The actual history of the ukulele begins on an island, but not one in the Hawaiian chain, nor one in the Pacific Ocean, for that matter. Madeira, a small mountainous speck of land in the Atlantic southwest of Portugal, about a 350-mile swim from the coast of North Africa, is the actual birthplace of the beloved uke.
Not unlike the Hawaiian Islands, Madeira has a tropical climate and is part of a volcanic archipelago. The heavily forested island (Madeira means "wood" in Portuguese) once had a thriving timber industry and a long history of furniture making. But it's probably best known for Madeira wine, the fortified, sherry-like beverage that became popular because it didn't spoil on long sea voyages. Grape growing and winemaking have been a staple industry there since the 16th century.
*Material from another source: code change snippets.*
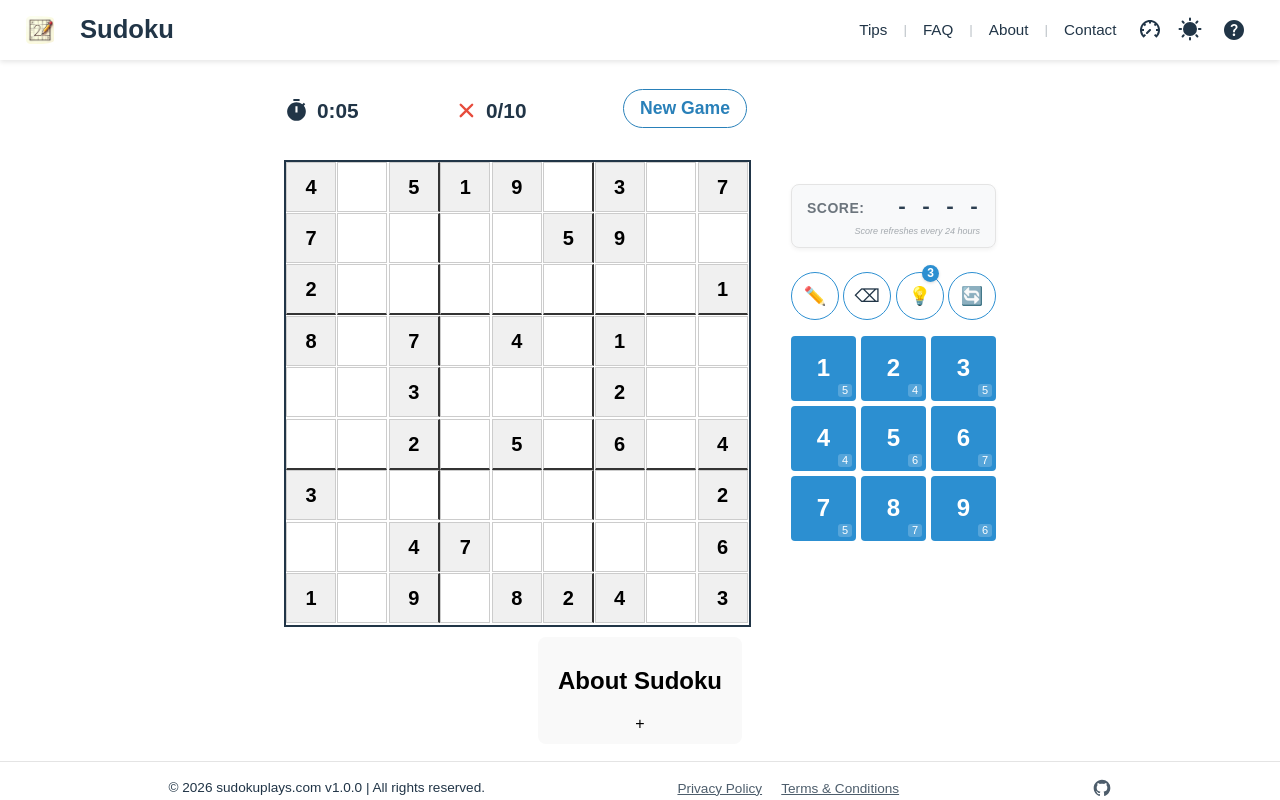
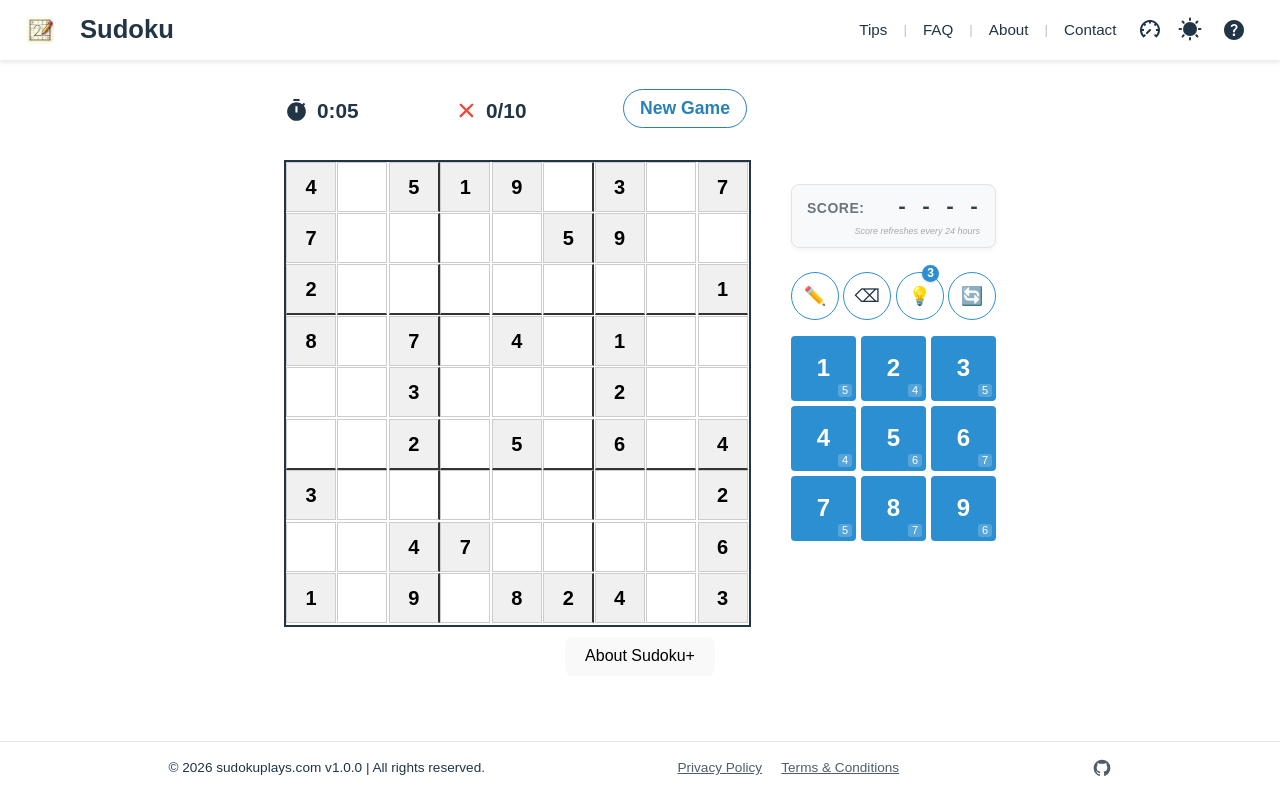
Before and after one commit to kiranofans/sudoku_game, a React (Vite) app: page / in a window 1280 px wide. Built offline with nearby package versions, Linux system fonts and the light colour scheme; a small style sheet from the web is missing.

Commit message:
UI: changed About sudoku font size

```diff
--- a/src/components/aboutSudokubox.tsx
+++ b/src/components/aboutSudokubox.tsx
@@ -4,33 +4,40 @@ const AboutSudoku: React.FC = () => {
     const [isOpen, setIsOpen] = useState(false);
 
     return (
-        <section className="mt-8 max-w-3xl mx-auto">
+        <div className="w-full max-w-[800px] mx-auto my-4 px-4 md:px-0 flex flex-col items-stretch">
+            <div className="w-full border border-gray-300 dark:border-gray-600 bg-white dark:bg-gray-800 rounded">
                 <button
                     onClick={() => setIsOpen(!isOpen)}
-                className="flex justify-between items-center w-full px-4 py-2 bg-gray-100 dark:bg-gray-700 rounded-md focus:outline-none"
+                    className="w-full flex justify-between items-center px-4 py-2 hover:bg-gray-50 dark:hover:bg-gray-700 transition-colors focus:outline-none"
                 >
-                <h2 className="text-xl font-semibold text-gray-800 dark:text-gray-100">
+                    <span className="text-[13px] text-gray-700 dark:text-gray-200 uppercase tracking-wider font-semibold">
                         About Sudoku
-                </h2>
-                <span className="text-gray-600 dark:text-gray-300 text-2xl">
+                    </span>
+
+                    <span className="text-gray-500 font-bold text-lg leading-none">
                         {isOpen ? "−" : "+"}
                     </span>
                 </button>
 
                 {isOpen && (
-                <blockquote className="border-l-4 border-gray-400 pl-4 italic text-gray-700 dark:text-gray-200 bg-gray-50 dark:bg-gray-800 py-3 px-4 rounded-md mt-2">
+                    <div className="px-4 pb-4 pt-2 border-t border-gray-200 dark:border-gray-700 text-xs text-gray-600 dark:text-gray-400">
+                        <p className="italic mb-2">
                             “Sudoku (/suːˈdoʊkuː, -ˈdɒk-, sə-/; Japanese: 数独, romanized: sūdoku, lit. 'digit-single'; originally called Number Place)
-                    is a logic-based, combinatorial number-placement puzzle.
+                            is a logic-based, combinatorial number-placement puzzle.”
+                        </p>
+                        <p className="mb-2">
                             In classic Sudoku, the objective is to fill a 9 × 9 grid with digits so that each column,
                             each row, and each of the nine 3 × 3 subgrids that compose the grid
                             (also called "boxes", "blocks", or "regions") contains all of the digits from 1 to 9.
                             The puzzle setter provides a partially completed grid, which, for a well-posed puzzle, has a single solution.
-                    <span className="block mt-2 text-sm text-gray-500 dark:text-gray-400 not-italic">
-                        — Source: <a href="https://en.wikipedia.org/wiki/Sudoku" className="underline hover:text-blue-500">Wikipedia</a>
-                    </span>
-                </blockquote>
+                        </p>
+                        <p className="text-[10px] text-gray-400">
+                            — Source: <a href="https://en.wikipedia.org/wiki/Sudoku" className="underline hover:text-blue-500" target="_blank" rel="noopener noreferrer">Wikipedia</a>
+                        </p>
+                    </div>
                 )}
-        </section>
+            </div>
+        </div>
     );
 };
 
```
Lines whose indentation alone changed are shown as unchanged.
Two centuries ago, Madeira was also a popular tourist spot for European visitors who were drawn to its picturesque landscapes and exotic flora. Visitors were often entertained by music played in the streets of Funchal, the island's bustling port city. Because there were no encased windows on the houses in this hot climate, it must have been difficult to not hear strains of music, both day and night. Local musicians strummed waltzes, mazurkas, and folk tunes on the Spanish guitar and a small, guitar-like, four-string instrument called the machête (pronounced "ma-CHET"), also known as the braguinha or the "machéte de Braga" after the city in northern Portugal where the instrument originated.
Unfortunately, by the mid-1800s, Madeira wasn't such a great place to be. Poverty, famine, and a series of natural disasters that led to the collapse of the wine industry made the island a better place to escape from than to. Scores of unemployed Madeirans sought to leave their overcrowded homeland and launch a new life elsewhere. It just so happened that as things were going wrong in Madeira, life was flourishing half a world away, in the Sandwich Islands—as the Hawaiian Islands were commonly known then—where the sugar industry was booming.
In 1874, Hawaiian planters shipped 25 tons of sugar to the mainland alone. But there was a problem: After decades of European colonization and introduced diseases, the native population was in decline, so there weren't enough workers to man the plantations and factories. Desperation led planters to a worldwide search for labor, a search that eventually reached the Portuguese islands. Madeiran officials had no trouble finding men and women who were willing to sign three-year contracts to labor in the fields. In addition to wages of $6 to $10 a month, indentured emigrants would be provided room and board, as well as sailing passage to their new Pacific, promised land.